But that’s not all. In December 2009, was published The Spirit Level, by Kate Pickett and Richard Wilkinson, documenting that both across nations and intranationally, the illnesses that are commonest amongst the poor increase to the extent that Gini — a measure of inequality — increases. Of course, this finding would naturally tend to occur simply because when nations or states that are at a given level of per-capita (or mean) income and/or wealth have high Gini (inequality), a greater proportion of its populace are poor, and a smaller proportion of them are wealthy, which implies that the median person is relatively poor, so the typical conditions of poverty are relatively common in such a place; whereas if a nation with that same per-capita income and/or wealth has low Gini (high equality), the median person is considerably wealthier and so the common conditions of poverty are relatively uncommon. It’s just basic mathematics. However, the aristocracy were outraged that such a book was published; and, thus, on 13 August 2010, Britain’s Guardian headlined “The Spirit Level: How ‘Ideas Wreckers’ Turned Book Into Political Punchbag,” and Richard Booth reported that, “This summer, … a posse of rightwing institutes has laid into the work.” The aristocracy’s chief attack was expressed by one think tank director saying, “On almost no measure does the central claim of The Spirit Level, that income inequality decreases life expectancy, stand up to scrutiny,” and by another saying, “Their causal argument is full of holes.” These critics were saying that the authors had assumed that correlation equated with causation. However, inasmuch as – for the mathematical reason just stated here – it’s merely natural that, at any given level of per-capita income and/or wealth, higher inequality (higher Gini) will lower the median income and/or wealth, and will therefore increase the diseases of poverty; and, so, what those conservative propagandists were saying wasn’t merely false; it was mathematically stupid.

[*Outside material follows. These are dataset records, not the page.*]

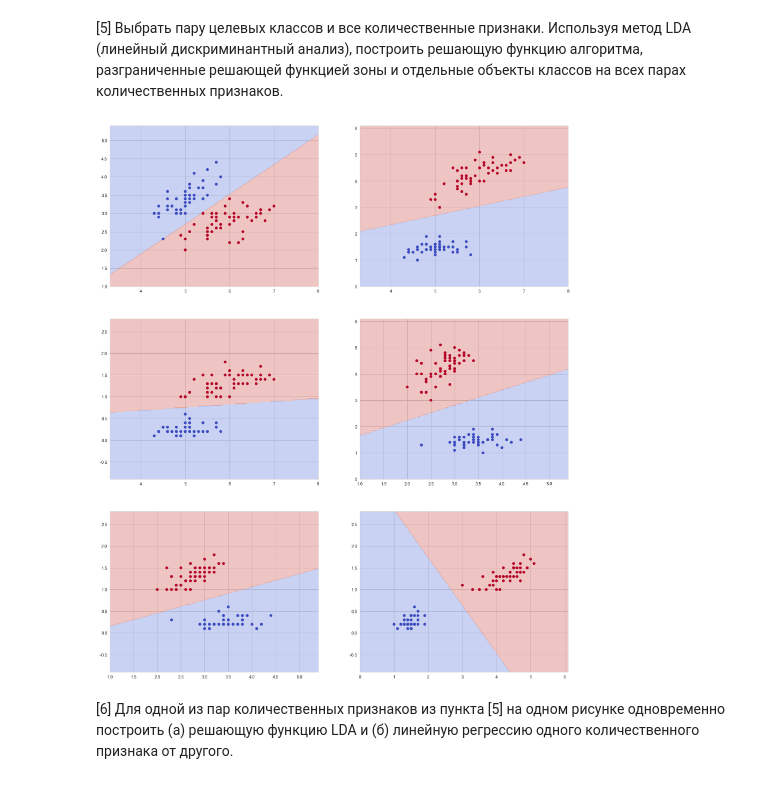
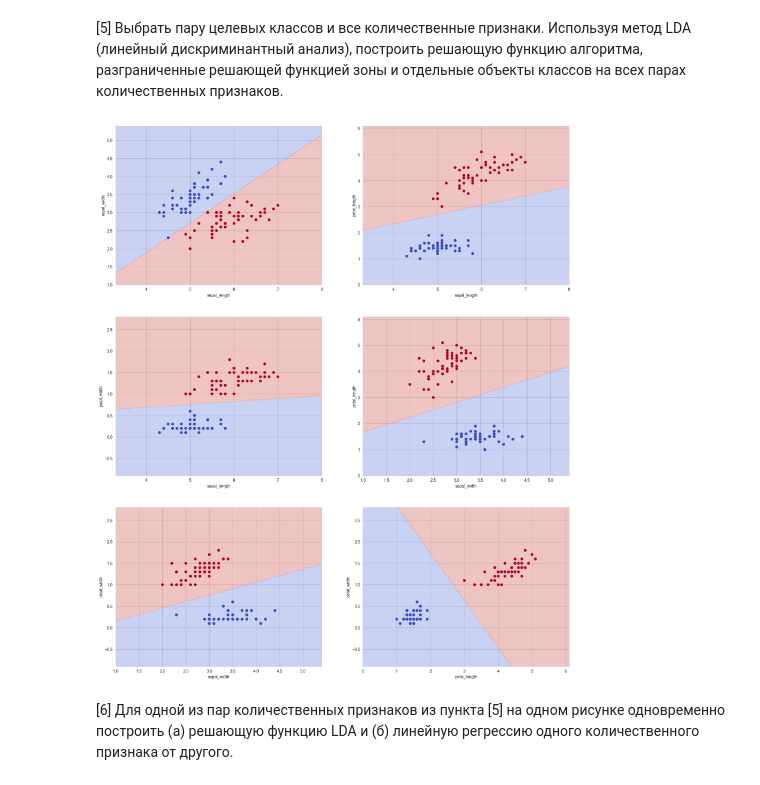
Before and after one commit to VadimAndreich/DA_Labs, a Jupyter notebook: lab1/lab1.ipynb, the cells around one changed output. Cells and saved outputs as stored; diff of their text form; code cells hidden in the pictures.

```diff
--- a/lab1/lab1.ipynb
+++ b/lab1/lab1.ipynb
@@ -87,36 +87,39 @@ display(iris_correlation_grouped)
 Используя метод LDA (линейный дискриминантный анализ), построить решающую функцию алгоритма, разграниченные решающей функцией зоны и отдельные объекты классов на всех парах количественных признаков.
 # %%
 classes = [0, 1]
+feature_names = iris.axes[1].tolist()[:-1]
 
 y = np.array([i[-1] for i in iris.values.tolist() if i[-1] in classes])
 
 lda = LinearDiscriminantAnalysis()
 combinations = itertools.combinations([0, 1, 2, 3], 2)
 
 plt.figure(figsize=(20, 24))
-t = 1
+k = 1
 
 for i, j in combinations:
     x = np.array([[t[i], t[j]] for t in iris.values.tolist() if t[-1] in classes])
 
     lda.fit(x, y)
 
     x_min, x_max = x[:, 0].min() - 1, x[:, 0].max() + 1
     y_min, y_max = x[:, 1].min() - 1, x[:, 1].max() + 1
     xx, yy = np.meshgrid(np.linspace(x_min, x_max, 200), np.linspace(y_min, y_max, 200))
 
     res = lda.predict(np.c_[xx.ravel(), yy.ravel()])
     res = res.reshape(xx.shape)
 
-    plt.subplot(3, 2, t)
-    t += 1
+    plt.subplot(3, 2, k)
+    k += 1
 
     plt.contourf(xx, yy, res, alpha=0.3, cmap=plt.cm.coolwarm)
     plt.scatter(x[:, 0], x[:, 1], c=y, cmap=plt.cm.coolwarm)
+    plt.xlabel(feature_names[i])
+    plt.ylabel(feature_names[j])
 
 plt.show()
 # %% [output]
-[figure, old version]
+[figure, new version]
 # %% [markdown]
 [6] Для одной из пар количественных признаков из пункта [5] на одном рисунке
 одновременно построить (а) решающую функцию LDA и (б) линейную регрессию
```
Also changed, not shown: parts of 4 cells of this notebook, 1 other file.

Within the United States, James Gilligan in 2011 issued Why Some Politicians Are More Dangerous Than Others, which documented that during the period 1900-2007, all Republican presidencies experienced increasing rates of unemployment, poverty, suicides, and homicides, whereas all Democratic presidencies saw decreasing rates of each of those four. Democrats tend to employ Keynesian macroeconomic theory, whereas Republicans use macro-theory that’s based upon microeconomic theory (which is overwhelmingly prove false by the empirical economic data).

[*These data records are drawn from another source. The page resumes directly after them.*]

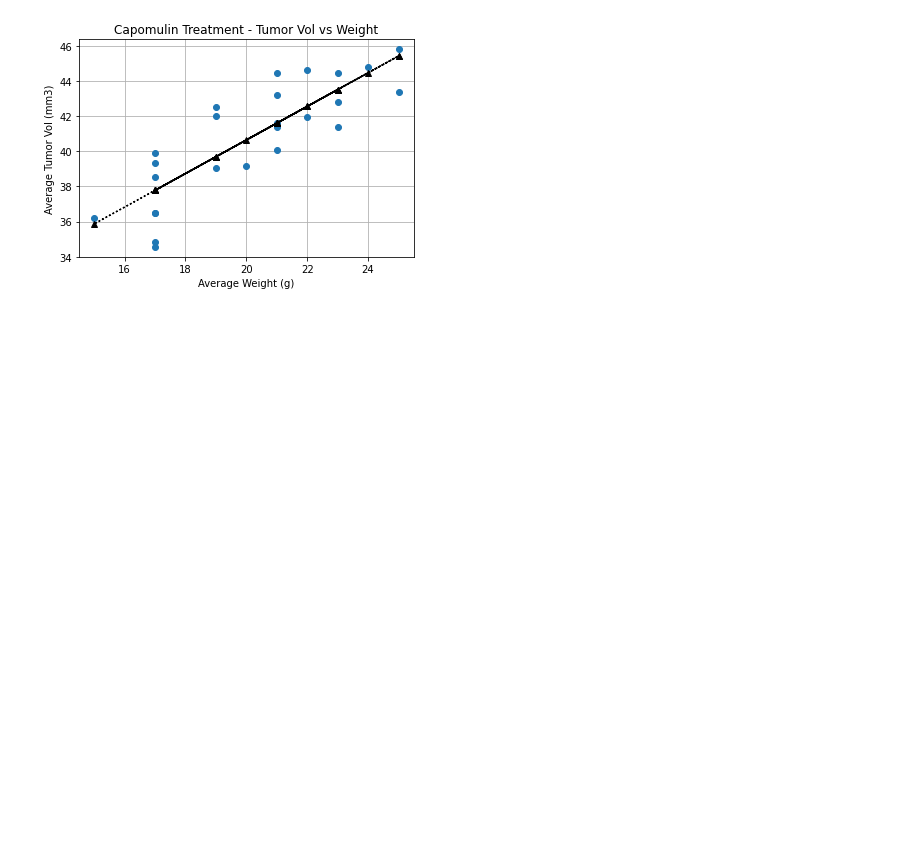
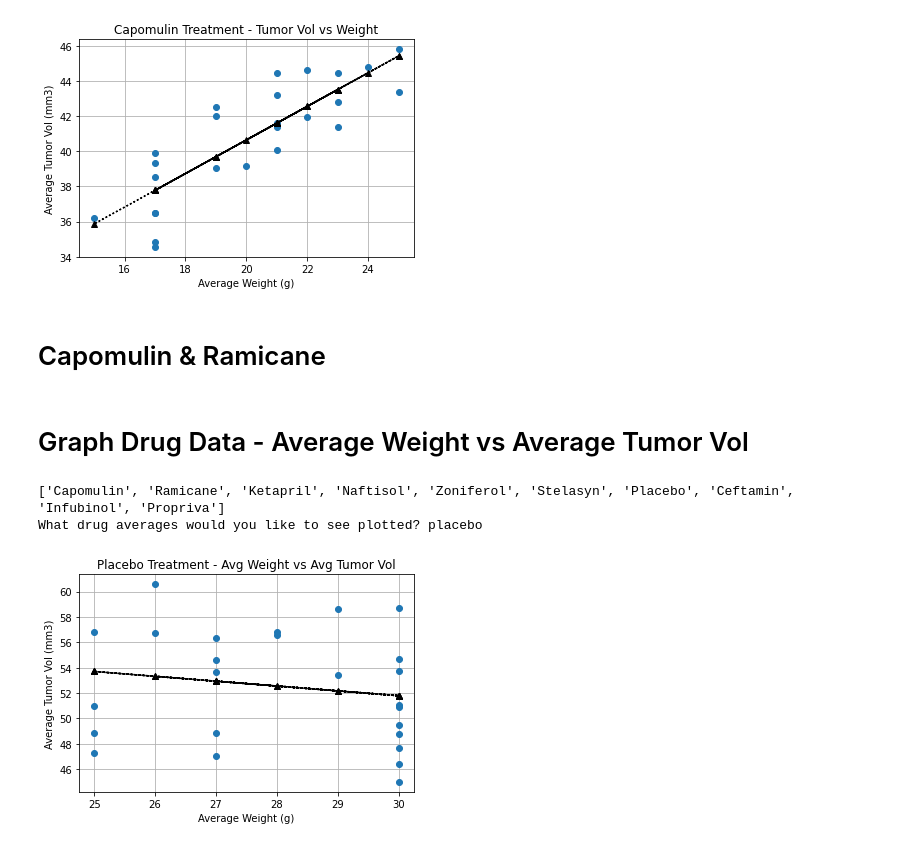
Before and after one commit to HendersonAlec2212/matplotlib-challenge, a Jupyter notebook: pymaceuticals.ipynb, the cells around one changed output. Cells and saved outputs as stored; diff of their text form; code cells hidden in the pictures; blank space fills up the shorter version.

Commit message:
updated README with notes for extrapolation, added variable scatter/linregress graphing feature

```diff
--- a/pymaceuticals.ipynb
+++ b/pymaceuticals.ipynb
@@ -479,3 +480,5 @@ plt.grid()
 plt.show()
 # %% [output]
 [figure]
+# %% [markdown]
+# Capomulin & Ramicane
@@ -481,0 +498,48 @@ plt.show()
+# %%
+ramicane_data = clean_df.loc[clean_df['Drug Regimen'] == 'Ramicane']
+ramicane_averages = ramicane_data.groupby('Mouse ID').mean()
+avg_tVol_ramicane = ramicane_averages['Tumor Volume (mm3)']
+avg_weight_ramicane = ramicane_averages['Weight (g)']
+plt.scatter(avg_weight_ramicane, avg_tVol_ramicane)
+plt.ylabel('Average Tumor Vol (mm3)')
+plt.xlabel('Average Weight (g)')
+plt.title('Ramicane Treatment - Weight vs Tumor Vol')
+plt.rcParams['axes.axisbelow'] = True
+plt.grid()
+
+plt.show()
+# %% [markdown]
+# Graph Drug Data - Average Weight vs Average Tumor Vol
+# %%
+print(drug_list)
+
+treatment_drug = input("What drug averages would you like to see plotted? ")
+treatment_drug = str.title(treatment_drug).strip()
+
+
+drug_data = clean_df.loc[clean_df['Drug Regimen'] == (treatment_drug).strip()]
+drug_averages = drug_data.groupby('Mouse ID').mean()
+avg_tVol_drug = drug_averages['Tumor Volume (mm3)']
+avg_weight_drug = drug_averages['Weight (g)']
+plt.scatter(avg_weight_drug, avg_tVol_drug)
+plt.ylabel('Average Tumor Vol (mm3)')
+plt.xlabel('Average Weight (g)')
+plt.title(f'{treatment_drug} Treatment - Avg Weight vs Avg Tumor Vol')
+
+# Calculate the values for linear regression
+drug_slope,drug_int, drug_r, drug_p, drug_std_err = st.linregress(avg_weight_drug, avg_tVol_drug)
+
+drug_fit = drug_slope * avg_weight_drug + drug_int
+
+# plot line of best fit
+plt.plot(avg_weight_drug, drug_fit, ':^k')
+
+# keep this below all line arguments
+plt.rcParams['axes.axisbelow'] = True
+plt.grid()
+
+plt.show()
+# %% [output]
+['Capomulin', 'Ramicane', 'Ketapril', 'Naftisol', 'Zoniferol', 'Stelasyn', 'Placebo', 'Ceftamin', 'Infubinol', 'Propriva']
+What drug averages would you like to see plotted? placebo
+[figure, added]
```
Also changed, not shown: parts of 3 cells of this notebook.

Furthermore, also concerning the U.S. economy, a team of economists – David Autor, David Dorn, and Gordon Hanson – came forth in 2013 with an empirical analysis of data regarding the anti-mercantilist, pro-free-trade, theory that Adam Smith became so famous for having introduced, in his Wealth of Nations. They found that the empirical evidence they examined indicated it to be a false theory, even within its central focus, of free trade. Their article in the September 2013 American Economic Review was titled “The China Syndrome: Local Labor Market Effects of Import Competition in the United States.” It reported that:

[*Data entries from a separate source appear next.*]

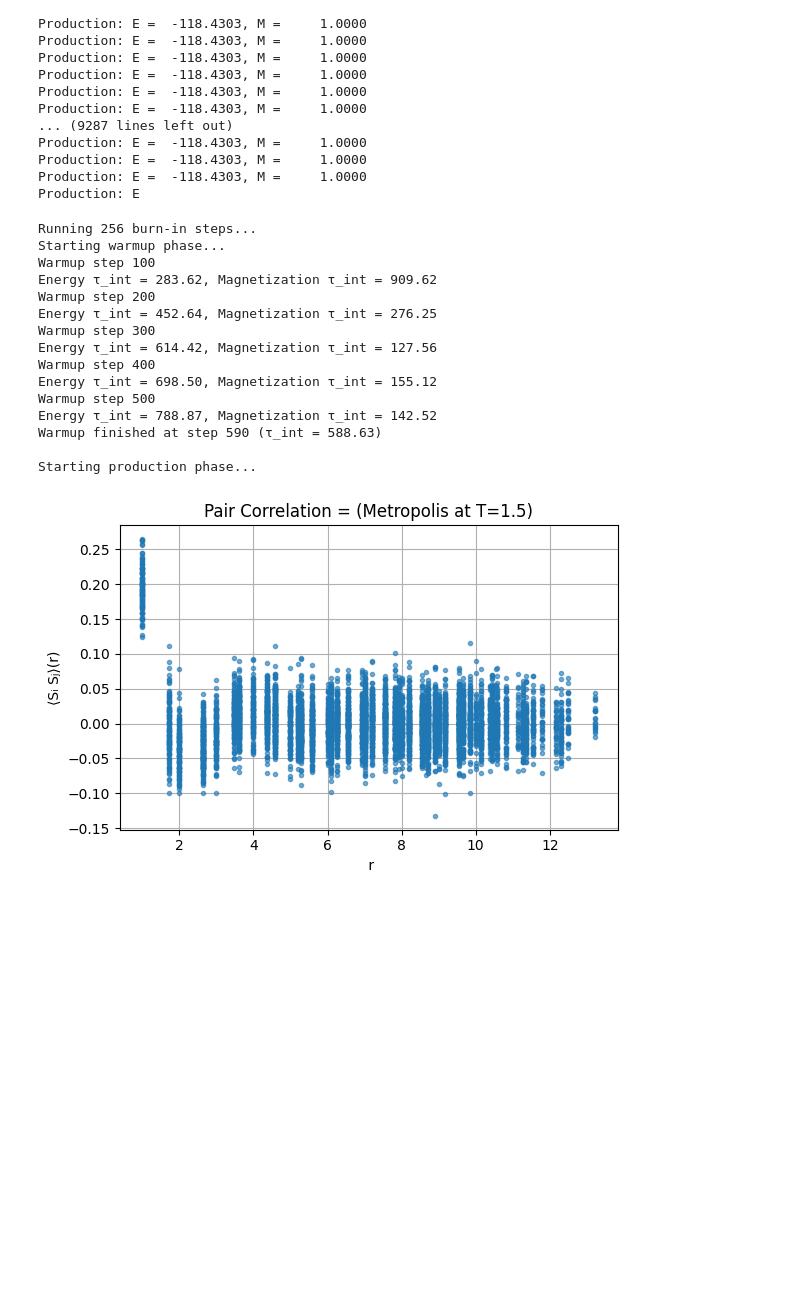
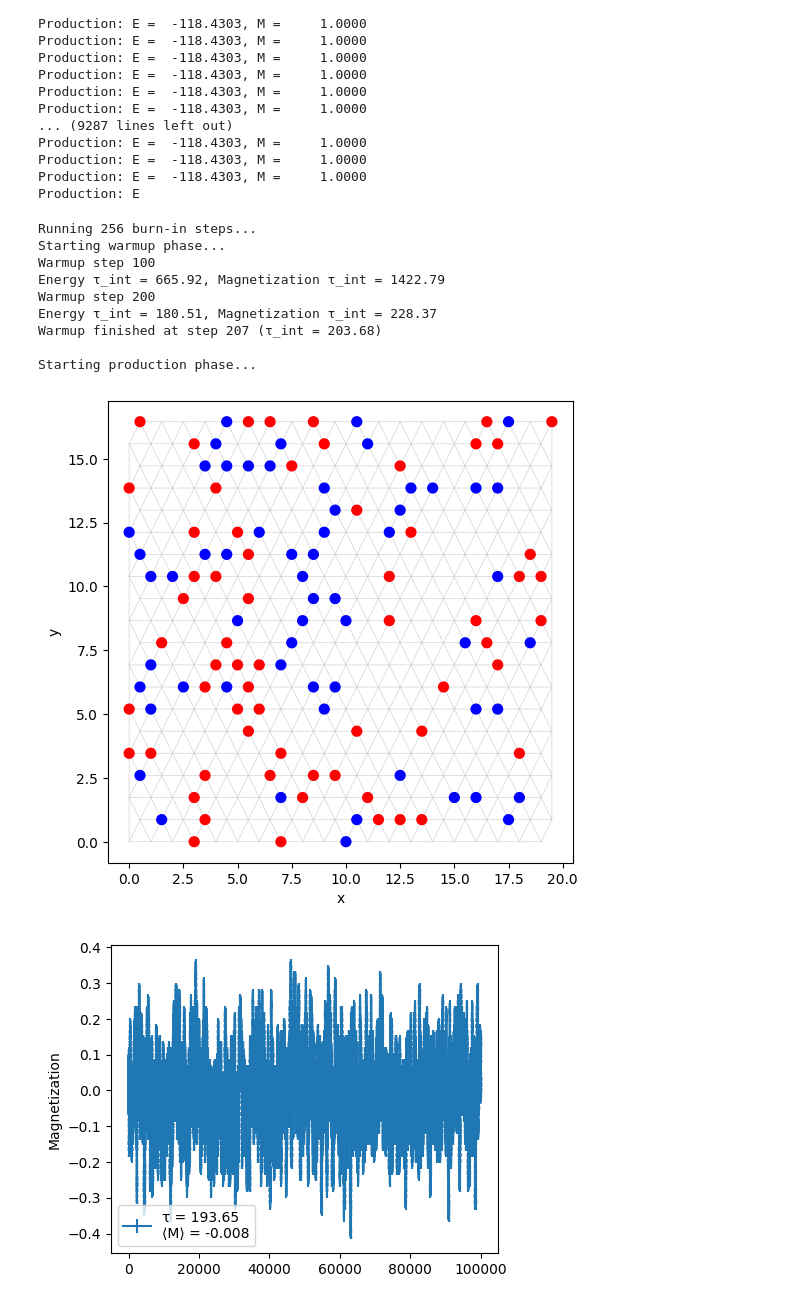
Before and after one commit to condmat-girl/monte-carlo-PtSe2, a Jupyter notebook: example.ipynb, the cells around one changed output. Drawn from its saved outputs; the diff is of its cells as text; code cells hidden in the pictures; blank space fills up the shorter version.

Commit message:
added pair correlation

```diff
--- a/example.ipynb
+++ b/example.ipynb
@@ -58,55 +58,48 @@ Production: E =  -118.4303, M =     1.0000
 Production: E =  -118.4303, M =     1.0000
 Production: E
 # %%
+# run_pair_correlation.py
 
 import numpy as np
 from lattice import Lattice
 from monte_carlo import MonteCarlo
 from visualization import Visualization
-import matplotlib.pyplot as plt
 
+# -----------------------------
+# Simulation parameters
+# -----------------------------
 rows = 20
 cols = 20
 doping = 0.3
 kf = 1.0
-J0 =- 1.0
+J0 = -1.0
 T = 1.5
-steps = 100000
-method = "metropolis"
+steps = 100_000
+method = "metropolis"  # or "metropolis"
 
-# --- Lattice + MC initialization ---
-lattice = Lattice(rows, cols, doping, kf=kf, J0=J0)
+# -----------------------------
+# Initialize lattice and run MC
+# -----------------------------
+lattice = Lattice(rows=rows, cols=cols, doping=doping, kf=kf, J0=J0)
 mc = MonteCarlo(lattice)
-
-# --- Run simulation ---
 mc.run_loop(steps=steps, T=T, method=method)
 
-# --- Plot averaged pair correlation function ---
-r = lattice.r_ij
-corr = mc.acc.compute_pair_correlation()
-
-plt.figure(figsize=(6, 4))
-plt.plot(r, corr, ".", alpha=0.6)
-plt.xlabel(" r")
-plt.ylabel("⟨Sᵢ Sⱼ⟩(r)")
-plt.title(f"Pair Correlation = ({method.capitalize()} at T={T})")
-plt.grid(True)
-plt.tight_layout()
-plt.show()
+# -----------------------------
+# Visualize results
+# -----------------------------
+vis = Visualization(lattice, mc.acc)
+vis.plot_lattice()
+vis.plot_magnetization()
+vis.plot_pair_correlation()
 # %% [output]
 Running 256 burn-in steps...
 Starting warmup phase...
 Warmup step 100
-Energy τ_int = 283.62, Magnetization τ_int = 909.62
+Energy τ_int = 665.92, Magnetization τ_int = 1422.79
 Warmup step 200
-Energy τ_int = 452.64, Magnetization τ_int = 276.25
-Warmup step 300
-Energy τ_int = 614.42, Magnetization τ_int = 127.56
-Warmup step 400
-Energy τ_int = 698.50, Magnetization τ_int = 155.12
-Warmup step 500
-Energy τ_int = 788.87, Magnetization τ_int = 142.52
-Warmup finished at step 590 (τ_int = 588.63)
+Energy τ_int = 180.51, Magnetization τ_int = 228.37
+Warmup finished at step 207 (τ_int = 203.68)
 
 Starting production phase...
-[figure, old version]
+[figure, new version]
+[figure, added]
```
Also changed, not shown: parts of 6 cells of this notebook, 10 other files.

“Rising imports cause higher unemployment, lower labor force participation, and reduced wages in local labor markets, … [and] contemporaneous aggregate decline in U.S. manufacturing employment. Transfer benefits payments for unemployment, disability, retirement, and healthcare also rise sharply in more trade-exposed labor markets. … Reductions in both employment and wage levels lead to a steep drop in the average earnings of households. These changes contribute to rising transfer payments through multiple federal and state programs, revealing an important margin of adjustment to trade that the literature has largely overlooked. … The largest transfer increases are for federal disability, retirement and in-kind medical payments. Unemployment insurance and income assistance play a significant but secondary role.”

Finally, in June 2015, Era Dabla-Norris and four other IMF economists issued “Causes and Consequences of Income Inequality: A Global Perspective.” This decisive empirical study found that existing microeconomic theory is trash. It summarized:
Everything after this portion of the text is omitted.